Chamseddine: The Myth of “Need-Aware”
The College’s decision to end need-blind admissions for international students is unfortunate. Its misguidedness is only surpassed by the incoherence of the justification that has been presented to the public. Though there has been much discussion of the policy shift in these pages, I wish to add my perspective as an international student and dispel some myths about the issue.
The first myth is that the new policy will stabilize and increase international enrollment at Dartmouth. Paul Sunde, interim dean of admissions and financial aid, wrote in an email to The Dartmouth last week that the change will help the College do a better job of developing a “robust” and “stable” enrolling class. Sunde wrote that the new policy is part of a broader effort to encourage international students to apply to the College and attend upon admission. According to College spokesperson Diana Lawrence, the College hopes not only to “increase and stabilize” the population of international students on campus but also to enroll a class that showcases diversity in a multitude of ways.
Yet, if reverting back to a need-aware policy is so beneficial to the diversity and stability of the incoming international class, I can’t help but wonder why the College doesn’t adopt the same policy for domestic students.
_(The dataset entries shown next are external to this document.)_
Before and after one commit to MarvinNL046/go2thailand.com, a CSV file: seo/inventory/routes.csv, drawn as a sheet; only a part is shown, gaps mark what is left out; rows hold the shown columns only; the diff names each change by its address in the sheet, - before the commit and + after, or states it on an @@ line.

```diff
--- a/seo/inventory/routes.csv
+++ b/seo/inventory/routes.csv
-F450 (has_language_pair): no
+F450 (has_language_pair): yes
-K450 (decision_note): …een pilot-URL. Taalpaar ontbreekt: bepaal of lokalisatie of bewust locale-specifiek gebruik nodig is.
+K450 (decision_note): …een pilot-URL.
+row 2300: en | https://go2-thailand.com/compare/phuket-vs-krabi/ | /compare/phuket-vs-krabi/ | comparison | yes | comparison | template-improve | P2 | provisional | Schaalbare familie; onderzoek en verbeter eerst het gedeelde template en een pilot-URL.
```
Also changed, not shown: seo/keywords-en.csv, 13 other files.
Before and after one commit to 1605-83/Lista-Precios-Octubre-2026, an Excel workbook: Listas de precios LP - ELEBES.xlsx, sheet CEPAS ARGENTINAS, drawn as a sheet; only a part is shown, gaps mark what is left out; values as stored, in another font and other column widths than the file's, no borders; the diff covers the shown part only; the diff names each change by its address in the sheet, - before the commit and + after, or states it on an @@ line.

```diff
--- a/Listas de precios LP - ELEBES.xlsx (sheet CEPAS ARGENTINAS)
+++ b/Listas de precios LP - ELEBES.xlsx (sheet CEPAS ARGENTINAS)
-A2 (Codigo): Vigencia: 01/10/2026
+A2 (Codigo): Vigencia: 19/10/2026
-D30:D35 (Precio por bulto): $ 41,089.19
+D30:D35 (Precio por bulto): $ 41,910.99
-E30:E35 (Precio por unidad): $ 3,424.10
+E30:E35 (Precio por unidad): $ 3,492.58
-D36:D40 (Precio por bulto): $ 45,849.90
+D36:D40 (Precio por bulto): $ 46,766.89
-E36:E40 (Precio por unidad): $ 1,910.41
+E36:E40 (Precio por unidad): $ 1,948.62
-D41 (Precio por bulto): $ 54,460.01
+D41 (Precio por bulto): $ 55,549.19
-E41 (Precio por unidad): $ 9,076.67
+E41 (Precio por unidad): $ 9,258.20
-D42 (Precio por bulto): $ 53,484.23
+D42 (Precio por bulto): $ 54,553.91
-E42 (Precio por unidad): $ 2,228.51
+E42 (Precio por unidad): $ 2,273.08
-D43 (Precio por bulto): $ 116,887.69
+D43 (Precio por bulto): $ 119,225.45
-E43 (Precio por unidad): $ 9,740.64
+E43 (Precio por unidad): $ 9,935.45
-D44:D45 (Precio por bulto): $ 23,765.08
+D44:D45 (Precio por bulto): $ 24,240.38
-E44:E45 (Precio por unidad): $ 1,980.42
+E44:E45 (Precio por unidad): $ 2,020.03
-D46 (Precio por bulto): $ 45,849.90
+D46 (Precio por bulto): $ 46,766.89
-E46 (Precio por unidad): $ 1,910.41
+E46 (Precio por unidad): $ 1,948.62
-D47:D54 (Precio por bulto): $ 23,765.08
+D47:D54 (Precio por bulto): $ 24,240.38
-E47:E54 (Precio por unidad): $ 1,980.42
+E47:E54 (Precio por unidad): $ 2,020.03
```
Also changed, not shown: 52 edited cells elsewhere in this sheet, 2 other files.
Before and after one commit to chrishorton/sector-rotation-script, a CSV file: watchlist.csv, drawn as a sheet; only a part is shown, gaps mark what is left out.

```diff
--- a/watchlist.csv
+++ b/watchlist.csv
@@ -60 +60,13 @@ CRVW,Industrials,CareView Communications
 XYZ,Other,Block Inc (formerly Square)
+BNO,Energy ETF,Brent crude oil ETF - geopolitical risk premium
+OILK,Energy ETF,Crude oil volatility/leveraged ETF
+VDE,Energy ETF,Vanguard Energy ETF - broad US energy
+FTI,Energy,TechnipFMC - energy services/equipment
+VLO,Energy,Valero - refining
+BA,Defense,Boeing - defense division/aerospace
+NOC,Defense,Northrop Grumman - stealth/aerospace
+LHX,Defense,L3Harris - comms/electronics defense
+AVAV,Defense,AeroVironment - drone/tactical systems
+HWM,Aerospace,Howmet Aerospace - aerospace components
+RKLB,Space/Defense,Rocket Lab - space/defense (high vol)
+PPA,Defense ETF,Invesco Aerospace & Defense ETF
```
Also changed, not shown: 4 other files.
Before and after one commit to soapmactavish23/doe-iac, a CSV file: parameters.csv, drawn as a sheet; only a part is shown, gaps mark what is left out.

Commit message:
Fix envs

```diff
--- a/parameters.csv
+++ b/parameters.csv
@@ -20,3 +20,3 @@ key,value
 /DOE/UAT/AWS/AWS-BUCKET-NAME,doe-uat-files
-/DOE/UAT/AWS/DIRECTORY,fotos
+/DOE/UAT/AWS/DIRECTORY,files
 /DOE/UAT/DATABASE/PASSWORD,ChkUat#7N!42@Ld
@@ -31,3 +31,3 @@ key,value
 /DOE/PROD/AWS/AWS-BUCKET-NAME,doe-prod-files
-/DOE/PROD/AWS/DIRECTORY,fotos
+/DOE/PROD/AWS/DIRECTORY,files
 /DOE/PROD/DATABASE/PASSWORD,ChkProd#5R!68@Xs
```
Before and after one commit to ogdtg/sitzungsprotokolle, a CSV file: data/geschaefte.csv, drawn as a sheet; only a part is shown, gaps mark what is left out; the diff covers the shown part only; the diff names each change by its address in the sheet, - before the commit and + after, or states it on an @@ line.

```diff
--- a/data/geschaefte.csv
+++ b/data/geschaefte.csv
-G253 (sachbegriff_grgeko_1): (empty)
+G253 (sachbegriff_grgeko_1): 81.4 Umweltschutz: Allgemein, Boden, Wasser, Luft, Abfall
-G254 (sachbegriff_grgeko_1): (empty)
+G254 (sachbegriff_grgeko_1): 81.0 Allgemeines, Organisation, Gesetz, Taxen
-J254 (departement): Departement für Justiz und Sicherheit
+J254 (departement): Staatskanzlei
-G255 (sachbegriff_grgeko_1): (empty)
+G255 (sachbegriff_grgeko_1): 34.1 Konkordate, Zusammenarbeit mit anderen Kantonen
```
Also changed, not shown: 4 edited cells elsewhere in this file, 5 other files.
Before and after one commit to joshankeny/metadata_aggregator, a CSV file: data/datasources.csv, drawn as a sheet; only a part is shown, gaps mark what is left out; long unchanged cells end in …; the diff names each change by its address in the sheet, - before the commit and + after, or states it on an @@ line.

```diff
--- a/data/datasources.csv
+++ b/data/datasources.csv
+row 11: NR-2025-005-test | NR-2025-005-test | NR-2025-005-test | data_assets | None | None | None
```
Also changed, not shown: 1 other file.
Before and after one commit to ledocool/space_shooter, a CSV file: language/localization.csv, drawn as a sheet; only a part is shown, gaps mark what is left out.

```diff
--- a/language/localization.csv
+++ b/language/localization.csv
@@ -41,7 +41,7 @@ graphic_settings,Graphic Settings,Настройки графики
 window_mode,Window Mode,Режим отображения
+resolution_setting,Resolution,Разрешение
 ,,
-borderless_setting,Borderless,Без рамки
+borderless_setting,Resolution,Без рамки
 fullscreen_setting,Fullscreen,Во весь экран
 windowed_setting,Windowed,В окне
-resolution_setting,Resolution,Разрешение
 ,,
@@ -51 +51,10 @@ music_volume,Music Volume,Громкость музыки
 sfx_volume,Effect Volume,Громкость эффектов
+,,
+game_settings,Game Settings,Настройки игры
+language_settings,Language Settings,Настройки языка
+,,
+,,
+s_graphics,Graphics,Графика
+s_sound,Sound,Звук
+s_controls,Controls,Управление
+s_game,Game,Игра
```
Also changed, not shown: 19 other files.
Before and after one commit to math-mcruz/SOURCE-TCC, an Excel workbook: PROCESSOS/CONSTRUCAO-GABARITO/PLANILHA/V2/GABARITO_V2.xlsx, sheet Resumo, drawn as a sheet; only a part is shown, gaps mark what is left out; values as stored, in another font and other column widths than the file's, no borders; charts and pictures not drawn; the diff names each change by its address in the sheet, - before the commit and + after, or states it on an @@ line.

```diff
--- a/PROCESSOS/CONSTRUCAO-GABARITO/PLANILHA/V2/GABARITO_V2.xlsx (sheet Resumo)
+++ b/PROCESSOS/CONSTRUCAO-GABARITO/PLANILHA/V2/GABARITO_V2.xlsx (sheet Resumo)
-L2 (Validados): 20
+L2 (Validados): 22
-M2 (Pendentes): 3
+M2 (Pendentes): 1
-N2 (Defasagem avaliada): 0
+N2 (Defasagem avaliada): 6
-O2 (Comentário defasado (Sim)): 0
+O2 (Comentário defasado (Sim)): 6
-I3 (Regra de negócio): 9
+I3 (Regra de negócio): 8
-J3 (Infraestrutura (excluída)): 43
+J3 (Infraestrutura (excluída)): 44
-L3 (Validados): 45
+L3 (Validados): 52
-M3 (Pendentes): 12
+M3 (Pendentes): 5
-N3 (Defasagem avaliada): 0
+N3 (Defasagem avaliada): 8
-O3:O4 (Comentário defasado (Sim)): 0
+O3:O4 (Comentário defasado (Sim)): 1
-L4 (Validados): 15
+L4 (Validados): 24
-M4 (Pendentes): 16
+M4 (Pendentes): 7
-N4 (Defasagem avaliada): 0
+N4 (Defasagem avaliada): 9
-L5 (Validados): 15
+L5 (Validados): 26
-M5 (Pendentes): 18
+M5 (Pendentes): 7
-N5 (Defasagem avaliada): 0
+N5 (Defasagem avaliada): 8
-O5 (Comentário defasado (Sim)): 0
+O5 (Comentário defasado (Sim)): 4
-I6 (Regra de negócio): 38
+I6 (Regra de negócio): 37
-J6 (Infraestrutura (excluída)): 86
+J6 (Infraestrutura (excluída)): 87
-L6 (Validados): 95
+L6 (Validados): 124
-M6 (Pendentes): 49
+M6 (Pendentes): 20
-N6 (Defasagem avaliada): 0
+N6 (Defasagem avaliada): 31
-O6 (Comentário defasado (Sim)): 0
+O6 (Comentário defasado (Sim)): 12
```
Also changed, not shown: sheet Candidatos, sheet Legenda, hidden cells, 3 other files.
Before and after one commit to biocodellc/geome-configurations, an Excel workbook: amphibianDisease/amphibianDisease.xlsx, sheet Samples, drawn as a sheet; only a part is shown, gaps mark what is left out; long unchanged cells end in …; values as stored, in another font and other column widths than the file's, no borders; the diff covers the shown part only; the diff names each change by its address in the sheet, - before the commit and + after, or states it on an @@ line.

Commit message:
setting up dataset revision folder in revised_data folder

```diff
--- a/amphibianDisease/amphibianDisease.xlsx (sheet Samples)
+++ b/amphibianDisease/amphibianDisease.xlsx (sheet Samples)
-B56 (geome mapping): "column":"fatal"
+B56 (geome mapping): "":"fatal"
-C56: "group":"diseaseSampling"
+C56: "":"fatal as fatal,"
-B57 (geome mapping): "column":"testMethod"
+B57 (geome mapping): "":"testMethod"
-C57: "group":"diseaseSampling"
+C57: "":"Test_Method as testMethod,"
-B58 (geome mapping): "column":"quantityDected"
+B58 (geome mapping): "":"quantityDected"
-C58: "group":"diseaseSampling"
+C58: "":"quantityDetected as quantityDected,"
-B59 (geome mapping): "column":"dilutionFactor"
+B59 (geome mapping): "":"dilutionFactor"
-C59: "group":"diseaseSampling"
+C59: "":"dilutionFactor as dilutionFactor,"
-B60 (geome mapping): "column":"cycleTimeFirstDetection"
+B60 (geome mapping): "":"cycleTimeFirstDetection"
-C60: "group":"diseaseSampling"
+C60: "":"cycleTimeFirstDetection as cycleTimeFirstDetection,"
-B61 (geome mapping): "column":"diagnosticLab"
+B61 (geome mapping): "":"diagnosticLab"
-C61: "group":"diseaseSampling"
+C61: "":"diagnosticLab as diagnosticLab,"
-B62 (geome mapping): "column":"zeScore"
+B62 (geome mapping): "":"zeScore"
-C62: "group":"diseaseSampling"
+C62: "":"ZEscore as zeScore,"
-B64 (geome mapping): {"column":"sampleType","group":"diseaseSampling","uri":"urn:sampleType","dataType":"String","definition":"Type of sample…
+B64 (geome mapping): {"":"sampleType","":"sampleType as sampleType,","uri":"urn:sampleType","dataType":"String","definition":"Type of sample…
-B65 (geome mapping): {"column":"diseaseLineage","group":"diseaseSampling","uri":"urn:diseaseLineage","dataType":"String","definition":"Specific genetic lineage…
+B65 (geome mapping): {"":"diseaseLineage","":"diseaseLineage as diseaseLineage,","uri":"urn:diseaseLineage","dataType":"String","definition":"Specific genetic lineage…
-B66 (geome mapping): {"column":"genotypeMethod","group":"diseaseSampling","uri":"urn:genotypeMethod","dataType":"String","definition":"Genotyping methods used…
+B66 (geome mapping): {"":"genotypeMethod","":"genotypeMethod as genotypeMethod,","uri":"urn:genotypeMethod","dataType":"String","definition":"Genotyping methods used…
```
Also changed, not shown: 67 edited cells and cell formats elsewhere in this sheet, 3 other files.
Dartmouth often prides itself on the diverse backgrounds, including socioeconomic, represented in its student body. It seems unlikely, however, that the College can have a diverse domestic population and a diverse international population while employing different financial aid policies for each. There is a fundamental inconsistency in claiming that this practice will diversify international enrollment, while maintaining need-blind policies for domestic enrollment.
The second myth is that this decision is justifiable by the fact that all but a few of our peer institutions do not have a need-blind admissions for international students policy, as Lawrence specified in The Dartmouth’s Sept. 18 article. What should not be left unmentioned, however, is that the institutions who do follow a need-blind policy for international students are the Massachusetts Institute of Technology, Amherst College and Harvard, Princeton and Yale Universities — all elite, world-class institutions. Dropping the policy means the College is lowering its ethos. Why does it matter if the new policy resembles that of many other schools, when it is clear that the schools who adopt a need-blind policy are some of the best in the nation?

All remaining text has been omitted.